  2. ^ 2002 SAYC. World Junior Athletics History. Retrieved on 2011-06-05.
  3. ^ 2003 SAJC. World Junior Athletics History. Retrieved on 2011-06-05.
  4. ^ a b c da Silva, Lucimara. IAAF. Retrieved on 2011-06-05.
  5. ^ a b Lucimara da Silva. Tilastopaja. Retrieved on 2011-06-05.
  6. ^ Krishnan, Ram. Murali (2006-10-12). Jayasinghe’s sprint double highlights 1st Lusofonia Games. IAAF. Retrieved on 2011-06-05.
  7. ^ Biscayart, Eduardo (2007-06-10). 14.57 Area Triple Jump Record for Costa as South American Champs finish.
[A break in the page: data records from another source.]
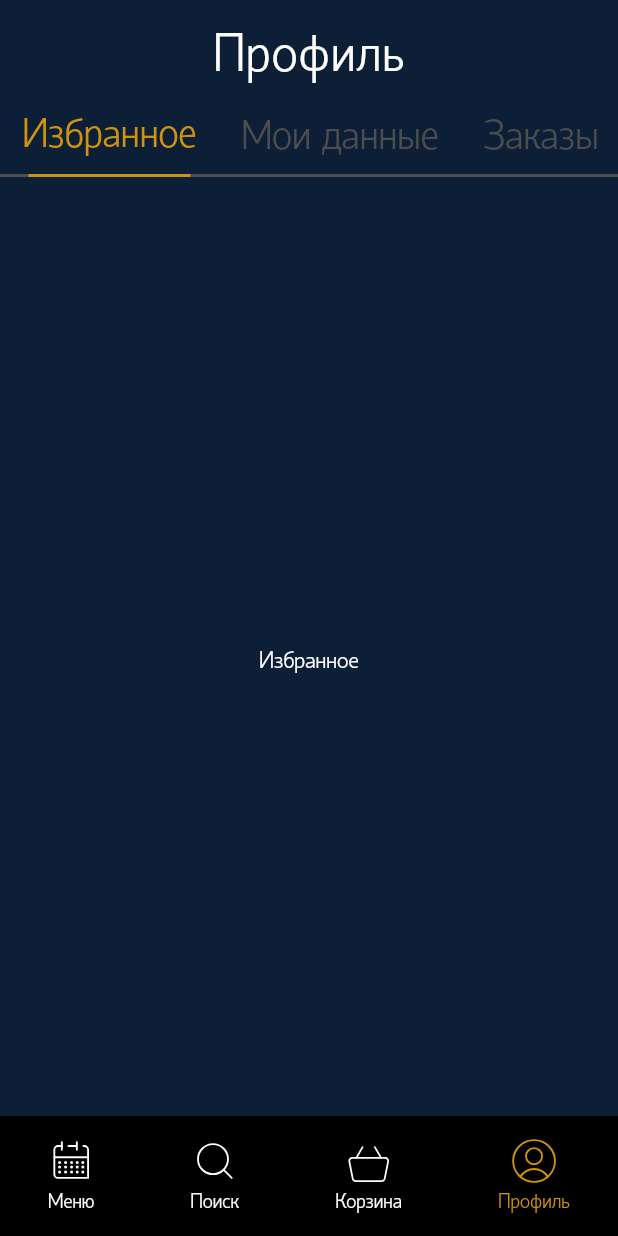
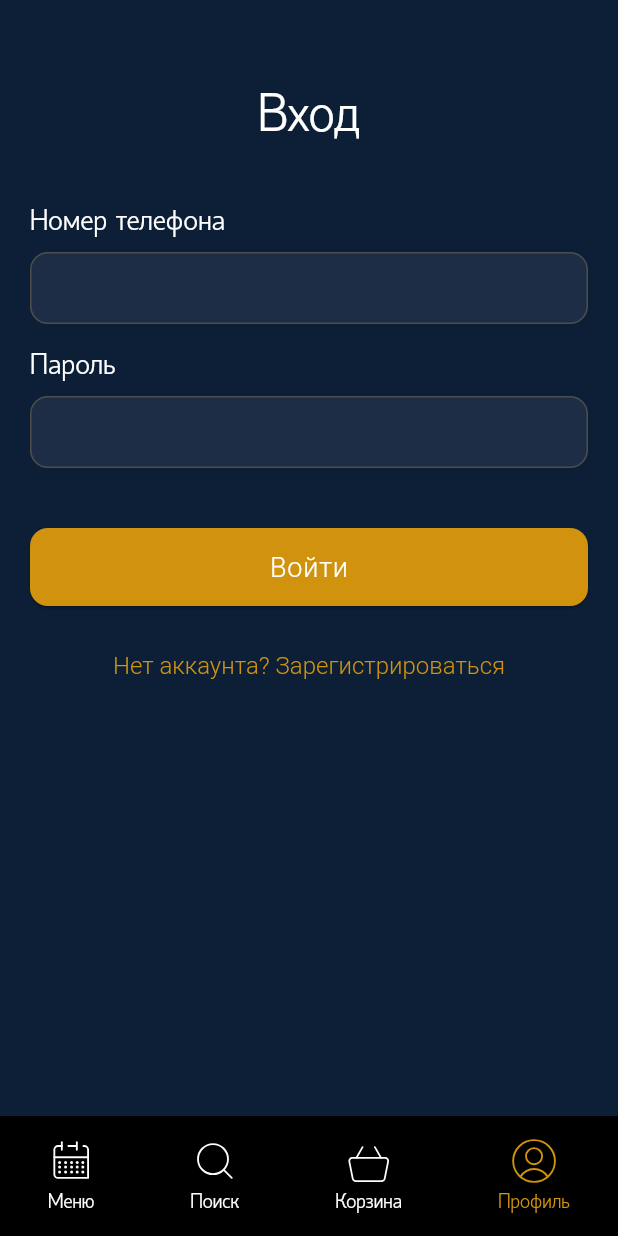
Before and after one commit to Lao-prince/sushi, a Flutter app: the screen it shows after launch, item 4 of the bottom bar chosen, on a phone screen of 412 x 824 dp. Run offline on Flutter 3.47's test engine with Material 3 defaults, Android fonts, the phone set to English and light mode, and no system bars; our stand-ins replace cached_network_image, flutter_svg, shared_preferences; network calls fail.

Commit message:
мелкие доработки

```diff
--- a/lib/main.dart
+++ b/lib/main.dart
@@ -9,6 +9,7 @@ import 'style/styles.dart'; // Файл со стилями текста
 import 'package:provider/provider.dart';
 import 'services/menu_provider.dart';
 import 'services/cart_provider.dart';
+import 'services/auth_provider.dart';
 
 void main() {
   WidgetsFlutterBinding.ensureInitialized();
@@ -19,6 +20,7 @@ void main() {
   runApp(
     MultiProvider(
       providers: [
+        ChangeNotifierProvider(create: (_) => AuthProvider()),
         ChangeNotifierProvider(create: (_) => CartProvider()),
         ChangeNotifierProvider(create: (_) => MenuProvider()),
       ],
--- /dev/null
+++ b/lib/pages/auth_page.dart
@@ -0,0 +1,214 @@
+import 'package:flutter/material.dart';
+import 'package:provider/provider.dart';
+import '../services/auth_provider.dart';
+import '../style/styles.dart';
+
+class AuthPage extends StatefulWidget {
+  const AuthPage({Key? key}) : super(key: key);
+
+  @override
+  _AuthPageState createState() => _AuthPageState();
+}
+
+class _AuthPageState extends State<AuthPage> {
+  bool _isLogin = true;
+  final _formKey = GlobalKey<FormState>();
+  final _phoneController = TextEditingController();
+  final _passwordController = TextEditingController();
+  final _nameController = TextEditingController();
+  bool _isLoading = false;
+
+  @override
+  void dispose() {
+    _phoneController.dispose();
+    _passwordController.dispose();
+    _nameController.dispose();
+    super.dispose();
+  }
+
+  Future<void> _submitForm() async {
+    if (_formKey.currentState!.validate()) {
+      setState(() => _isLoading = true);
+
+      final authProvider = Provider.of<AuthProvider>(context, listen: false);
+      bool success;
+
+      if (_isLogin) {
+        success = await authProvider.login(
+          _phoneController.text,
+          _passwordController.text,
+        );
+      } else {
+        success = await authProvider.register(
+          _phoneController.text,
+          _passwordController.text,
+          _nameController.text,
+        );
+      }
+
+      setState(() => _isLoading = false);
+
+      if (success) {
+        Navigator.pop(context);
+      } else {
+        ScaffoldMessenger.of(context).showSnackBar(
+          const SnackBar(
+            content: Text('Ошибка авторизации. Проверьте данные и попробуйте снова.'),
+            backgroundColor: Color(0xFFEB8B8D),
+          ),
+        );
+      }
+    }
+  }
+
+  Widget _buildInputField({
+    required String label,
+    required TextEditingController controller,
+    bool obscureText = false,
+    String? Function(String?)? validator,
+  }) {
+    return Column(
+      crossAxisAlignment: CrossAxisAlignment.start,
+      children: [
+        Text(label, style: AppTextStyles.Title.copyWith(color: Colors.white)),
+        const SizedBox(height: 8),
+        TextFormField(
+          controller: controller,
+          obscureText: obscureText,
+          style: AppTextStyles.Body.copyWith(color: Colors.white),
+          decoration: InputDecoration(
+            filled: true,
+            fillColor: const Color(0xFF1C2D45),
+            border: OutlineInputBorder(
+              borderRadius: BorderRadius.circular(12),
+              borderSide: const BorderSide(color: Color(0xFF4D4D4D)),
+            ),
+            enabledBorder: OutlineInputBorder(
+              borderRadius: BorderRadius.circular(12),
+              borderSide: const BorderSide(color: Color(0xFF4D4D4D)),
+            ),
+            focusedBorder: OutlineInputBorder(
+              borderRadius: BorderRadius.circular(12),
+              borderSide: const BorderSide(color: Color(0xFFD1930D)),
+            ),
+            errorBorder: OutlineInputBorder(
+              borderRadius: BorderRadius.circular(12),
+              borderSide: const BorderSide(color: Color(0xFFEB8B8D)),
+            ),
+            focusedErrorBorder: OutlineInputBorder(
+              borderRadius: BorderRadius.circular(12),
+              borderSide: const BorderSide(color: Color(0xFFEB8B8D)),
+            ),
+          ),
+          validator: validator,
+        ),
+        const SizedBox(height: 16),
+      ],
+    );
+  }
+
+  @override
+  Widget build(BuildContext context) {
+    return Scaffold(
+      body: SafeArea(
+        child: SingleChildScrollView(
+          padding: const EdgeInsets.all(20),
+          child: Form(
+            key: _formKey,
+            child: Column(
+              crossAxisAlignment: CrossAxisAlignment.start,
+              children: [
+                const SizedBox(height: 40),
+                Center(
+                  child: Text(
+                    _isLogin ? 'Вход' : 'Регистрация',
+                    style: AppTextStyles.H1.copyWith(color: Colors.white),
+                  ),
+                ),
+                const SizedBox(height: 40),
+                _buildInputField(
+                  label: 'Номер телефона',
+                  controller: _phoneController,
+                  validator: (value) {
+                    if (value == null || value.isEmpty) {
+                      return 'Введите номер телефона';
+                    }
+                    if (!RegExp(r'^\+?[0-9]{10,12}$').hasMatch(value.replaceAll(RegExp(r'[^\d]'), ''))) {
+                      return 'Введите корректный номер телефона';
+                    }
+                    return null;
+                  },
+                ),
+                if (!_isLogin) ...[
+                  _buildInputField(
+                    label: 'Имя',
+                    controller: _nameController,
+                    validator: (value) {
+                      if (value == null || value.isEmpty) {
+                        return 'Введите ваше имя';
+                      }
+                      return null;
+                    },
+                  ),
+                ],
+                _buildInputField(
+                  label: 'Пароль',
+                  controller: _passwordController,
+                  obscureText: true,
+                  validator: (value) {
+                    if (value == null || value.isEmpty) {
+                      return 'Введите пароль';
+                    }
+                    if (value.length < 6) {
+                      return 'Пароль должен содержать минимум 6 символов';
+                    }
+                    return null;
+                  },
+                ),
+                const SizedBox(height: 24),
+                SizedBox(
+                  width: double.infinity,
+                  height: 52,
+                  child: ElevatedButton(
+                    onPressed: _isLoading ? null : _submitForm,
+                    style: ElevatedButton.styleFrom(
+                      backgroundColor: const Color(0xFFD1930D),
+                      shape: RoundedRectangleBorder(
+                        borderRadius: BorderRadius.circular(12),
+                      ),
+                    ),
+                    child: _isLoading
+                        ? const CircularProgressIndicator(color: Colors.white)
+                        : Text(
+                            _isLogin ? 'Войти' : 'Зарегистрироваться',
+                            style: AppTextStyles.Subtitle.copyWith(color: Colors.white),
+                          ),
+                  ),
+                ),
+                const SizedBox(height: 16),
+                Center(
+                  child: TextButton(
+                    onPressed: () {
+                      setState(() {
+                        _isLogin = !_isLogin;
+                        _formKey.currentState?.reset();
+                      });
+                    },
+                    child: Text(
+                      _isLogin
+                          ? 'Нет аккаунта? Зарегистрироваться'
+                          : 'Уже есть аккаунт? Войти',
+                      style: AppTextStyles.Body.copyWith(
+                        color: const Color(0xFFD1930D),
+                      ),
+                    ),
+                  ),
+                ),
+              ],
+            ),
+          ),
+        ),
+      ),
+    );
+  }
+}
--- a/pubspec.yaml
+++ b/pubspec.yaml
@@ -33,6 +33,7 @@ dependencies:
   provider: ^6.1.2
   flutter_svg: ^2.0.5
   cached_network_image: ^3.4.1
+  shared_preferences: ^2.2.2
   flutter:
     sdk: flutter
   flutter_localizations:
```
Also changed, not shown: lib/pages/profile_page.dart (+28 -12 lines), lib/services/auth_provider.dart (added, +74 -0 lines), pubspec.lock.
IAAF. Retrieved on 2011-06-05.
  8. ^ Biscayart, Eduardo (2007-06-08). 5.77m Area Record Vault by Fábio Gomes da Silva - South American Championships Day One. IAAF. Retrieved on 2010-03-19.
  9. ^ Biscayart, Eduardo (2007-07-26). Ennis-London beats Felicien in a thriller – Pan American Games, Day 4. IAAF. Retrieved on 2011-06-05.
  10. ^ 2007 WC - Women's Heptathlon Final Standings. IAAF. Retrieved on 2011-06-05.
  11. ^ Biscayart, Eduardo (2008-04-17). Fields taking shape as Brazilian meetings approach. IAAF. Retrieved on 2011-06-05.
  12. ^ Biscayart, Eduardo (2008-06-16). Brazil takes Ibero-American Championships in Chile – Final Day. IAAF. Retrieved on 2011-06-05.
  13. ^ 2008 Olympics - Women's Heptathlon Summary. IAAF. Retrieved on 2011-06-05.
  14. ^ Coach takes blame for five Brazilian athletes failing drug tests. The Guardian (2009-08-06). Retrieved on 2011-06-05.
  15. ^ Romanelli, Amanda (2009-08-05). Técnico Jayme Netto assume culpa por doping dos brasileiros (Portuguese). Estadao. Retrieved on 2011-06-05.

External links[edit]